I found some game paths to help expedite my movement, and as I neared the 5,200-foot ridge bump, even got to scramble through some rocks. The final couple hundred vertical feet was easy, a steady mix of rocks and grabby brush. I was on the summit at 9:20 a.m., and at that moment, the sun came out! I had beautiful blue skies above me and million-dollar views in all directions.


Panorama looking south. The clouds were thick toward the east, clear south and west

The most notable view is down into the Verde River itself, with the Mazatzal Mountains on the other side. The clouds were still amassed above the river here and kept everything in shadow. West Cedar’s twin, East Cedar Mountain, stood to the southeast, nearly as high as my location. Viewing north, I could make out Pine Mountain, where the plateau ends and drops into the river valley. To the west were the New River Mountains, and behind them, the Bradshaw Mountains. The breeze was stiff up here so I didn’t stay long. Instead, I dropped about 30 feet to the west and took a longer break to eat, drink and relax.

After a total of 15 minutes, I started the hike down. Instead of dealing with the ridge, I opted to hike directly downslope, heading west. I could see the transmission lines and part of the lower road I had hiked up, and the terrain didn’t look too unfriendly. It was a safe gamble.

The hike down was slow and steady. The brush was consistent and I would encounter thickets of those nasty thornbushes, or thickets of a woodier plant with surprisingly sharp leaves. The grass was knee high, the rocks often loose, and snakes were on my mind, but I think the colder weather kept them out of the way as I saw none. After an hour, I was back down to that flat area and to the transmission lines. I stopped briefly for photographs, then walked the road back to my truck, arriving a little after 11 a.m.

I took my time in changing into dry clothes, then started the drive south back toward Cave Creek and home. The drive went well, and I hit a fair amount of rain around the Seven Springs Recreational Area. Fortunately, the roads weren’t muddy nor slick. The drive out took about an hour, and I was back home before 2 p.m., which included a lunch stop.

The hike went well, and the brush wasn’t terrible, just annoying. I figured my round trip mileage to be a shade under five miles, with over 1,800 feet of net gain, and about another hundred feet when drops and regains were accounted for. Were I to hike this again, I’d just plow uphill from that flat area, rather than follow the road north. The brush is going to be a factor no matter what.

From the Y-split, it took me about 90 minutes to drive in, slightly less to drive out. I was in the dark for some of the drive in, so I went slow. I never needed 4-wheel drive, but I often found myself in second gear only, usually traveling at 20-25 m.p.h. I was in no hurry and the views were worth the drive.


Panorama of the ridge and the summit to the right

(c) 2014 Scott Surgent. For entertainment purposes only. This report is not meant to replace maps, compass, gps and other common sense hiking/navigation items.
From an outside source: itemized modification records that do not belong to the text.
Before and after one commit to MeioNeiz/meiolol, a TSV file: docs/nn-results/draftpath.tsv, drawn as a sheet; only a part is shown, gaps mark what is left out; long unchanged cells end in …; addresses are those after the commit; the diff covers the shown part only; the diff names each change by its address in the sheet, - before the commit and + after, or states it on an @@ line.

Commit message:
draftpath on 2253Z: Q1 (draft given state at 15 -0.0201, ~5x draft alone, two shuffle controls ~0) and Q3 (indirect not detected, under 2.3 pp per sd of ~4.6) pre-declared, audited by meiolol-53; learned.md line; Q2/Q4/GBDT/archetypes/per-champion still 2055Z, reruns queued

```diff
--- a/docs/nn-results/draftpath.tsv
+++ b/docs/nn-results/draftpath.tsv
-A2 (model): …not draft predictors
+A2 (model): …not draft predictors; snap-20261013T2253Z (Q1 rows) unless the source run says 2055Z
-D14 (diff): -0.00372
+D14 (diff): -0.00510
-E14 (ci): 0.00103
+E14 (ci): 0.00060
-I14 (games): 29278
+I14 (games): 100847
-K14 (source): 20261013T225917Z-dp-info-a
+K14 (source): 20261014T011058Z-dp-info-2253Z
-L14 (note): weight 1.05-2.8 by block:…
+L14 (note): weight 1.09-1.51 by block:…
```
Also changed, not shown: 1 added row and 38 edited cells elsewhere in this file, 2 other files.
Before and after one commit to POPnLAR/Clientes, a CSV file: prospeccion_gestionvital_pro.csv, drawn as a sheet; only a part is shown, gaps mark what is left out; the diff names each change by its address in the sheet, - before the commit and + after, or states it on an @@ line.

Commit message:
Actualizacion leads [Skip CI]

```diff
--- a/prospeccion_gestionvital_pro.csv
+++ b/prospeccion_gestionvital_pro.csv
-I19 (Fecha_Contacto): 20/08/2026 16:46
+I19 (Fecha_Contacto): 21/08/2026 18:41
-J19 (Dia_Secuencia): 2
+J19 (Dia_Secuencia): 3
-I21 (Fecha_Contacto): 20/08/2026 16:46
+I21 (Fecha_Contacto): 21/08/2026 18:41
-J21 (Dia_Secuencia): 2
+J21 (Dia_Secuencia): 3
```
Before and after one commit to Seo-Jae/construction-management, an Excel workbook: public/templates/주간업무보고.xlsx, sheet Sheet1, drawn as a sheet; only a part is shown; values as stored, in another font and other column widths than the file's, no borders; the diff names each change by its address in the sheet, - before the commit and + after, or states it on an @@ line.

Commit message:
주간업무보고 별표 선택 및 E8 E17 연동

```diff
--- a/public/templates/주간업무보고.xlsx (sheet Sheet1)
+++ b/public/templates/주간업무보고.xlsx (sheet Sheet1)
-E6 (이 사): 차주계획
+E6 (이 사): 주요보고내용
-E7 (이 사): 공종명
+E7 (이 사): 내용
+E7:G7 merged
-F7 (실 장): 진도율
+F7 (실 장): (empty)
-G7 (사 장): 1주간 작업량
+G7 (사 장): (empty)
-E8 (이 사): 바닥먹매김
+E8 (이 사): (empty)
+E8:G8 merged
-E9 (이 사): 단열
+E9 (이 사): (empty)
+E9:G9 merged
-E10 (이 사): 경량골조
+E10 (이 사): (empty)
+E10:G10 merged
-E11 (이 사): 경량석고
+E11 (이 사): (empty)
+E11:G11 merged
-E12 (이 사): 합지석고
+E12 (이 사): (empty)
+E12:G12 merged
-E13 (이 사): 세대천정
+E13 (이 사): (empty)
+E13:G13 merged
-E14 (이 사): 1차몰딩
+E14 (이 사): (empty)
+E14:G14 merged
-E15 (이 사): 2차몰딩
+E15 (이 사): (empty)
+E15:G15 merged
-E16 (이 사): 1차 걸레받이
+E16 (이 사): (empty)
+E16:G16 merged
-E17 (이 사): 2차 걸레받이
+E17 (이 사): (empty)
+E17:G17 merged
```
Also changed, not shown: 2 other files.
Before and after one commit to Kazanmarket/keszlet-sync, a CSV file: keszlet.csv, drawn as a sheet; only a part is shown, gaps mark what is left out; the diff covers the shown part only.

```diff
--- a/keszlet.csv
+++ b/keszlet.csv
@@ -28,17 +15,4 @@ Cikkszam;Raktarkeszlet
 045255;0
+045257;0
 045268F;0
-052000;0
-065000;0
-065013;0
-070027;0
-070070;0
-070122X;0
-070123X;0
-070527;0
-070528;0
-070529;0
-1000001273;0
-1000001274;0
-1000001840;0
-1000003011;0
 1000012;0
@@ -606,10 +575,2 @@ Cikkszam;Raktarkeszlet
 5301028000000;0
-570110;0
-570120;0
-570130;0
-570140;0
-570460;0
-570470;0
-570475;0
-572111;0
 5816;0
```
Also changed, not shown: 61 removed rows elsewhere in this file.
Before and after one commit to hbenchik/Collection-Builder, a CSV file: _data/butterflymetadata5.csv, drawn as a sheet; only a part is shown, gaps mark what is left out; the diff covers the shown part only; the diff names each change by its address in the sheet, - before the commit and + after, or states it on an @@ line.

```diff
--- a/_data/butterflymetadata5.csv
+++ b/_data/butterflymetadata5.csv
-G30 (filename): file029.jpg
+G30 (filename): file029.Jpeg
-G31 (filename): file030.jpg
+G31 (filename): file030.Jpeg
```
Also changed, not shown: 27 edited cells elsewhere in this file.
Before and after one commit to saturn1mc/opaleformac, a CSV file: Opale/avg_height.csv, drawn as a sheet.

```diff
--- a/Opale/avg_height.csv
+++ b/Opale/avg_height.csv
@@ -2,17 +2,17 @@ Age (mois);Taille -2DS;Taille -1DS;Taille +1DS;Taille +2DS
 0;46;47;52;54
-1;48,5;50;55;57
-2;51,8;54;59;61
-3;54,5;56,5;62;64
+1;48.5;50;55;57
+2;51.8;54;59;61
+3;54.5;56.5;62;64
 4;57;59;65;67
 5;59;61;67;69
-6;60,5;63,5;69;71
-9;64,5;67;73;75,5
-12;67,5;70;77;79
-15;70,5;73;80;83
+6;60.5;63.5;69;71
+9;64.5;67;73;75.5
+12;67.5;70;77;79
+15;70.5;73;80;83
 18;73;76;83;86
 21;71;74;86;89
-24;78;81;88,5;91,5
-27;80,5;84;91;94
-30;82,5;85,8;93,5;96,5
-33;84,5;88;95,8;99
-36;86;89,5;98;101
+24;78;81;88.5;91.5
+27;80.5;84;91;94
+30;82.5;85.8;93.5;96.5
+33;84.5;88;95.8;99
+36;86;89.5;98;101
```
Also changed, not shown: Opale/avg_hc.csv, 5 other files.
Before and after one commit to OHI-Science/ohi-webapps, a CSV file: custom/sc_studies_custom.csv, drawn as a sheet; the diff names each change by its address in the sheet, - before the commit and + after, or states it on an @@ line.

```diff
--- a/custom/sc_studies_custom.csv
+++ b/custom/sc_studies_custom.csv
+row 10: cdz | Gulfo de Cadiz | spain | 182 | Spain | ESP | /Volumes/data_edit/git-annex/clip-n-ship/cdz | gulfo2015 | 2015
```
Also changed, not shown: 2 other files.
Neither I nor the webhost can be held responsible for unfortunate situations that may arise based on these trip reports. Conditions (physical and legal) change over time! Some of these hikes are major mountaineering or backpacking endeavors that require skill, proper gear, proper fitness and general experience.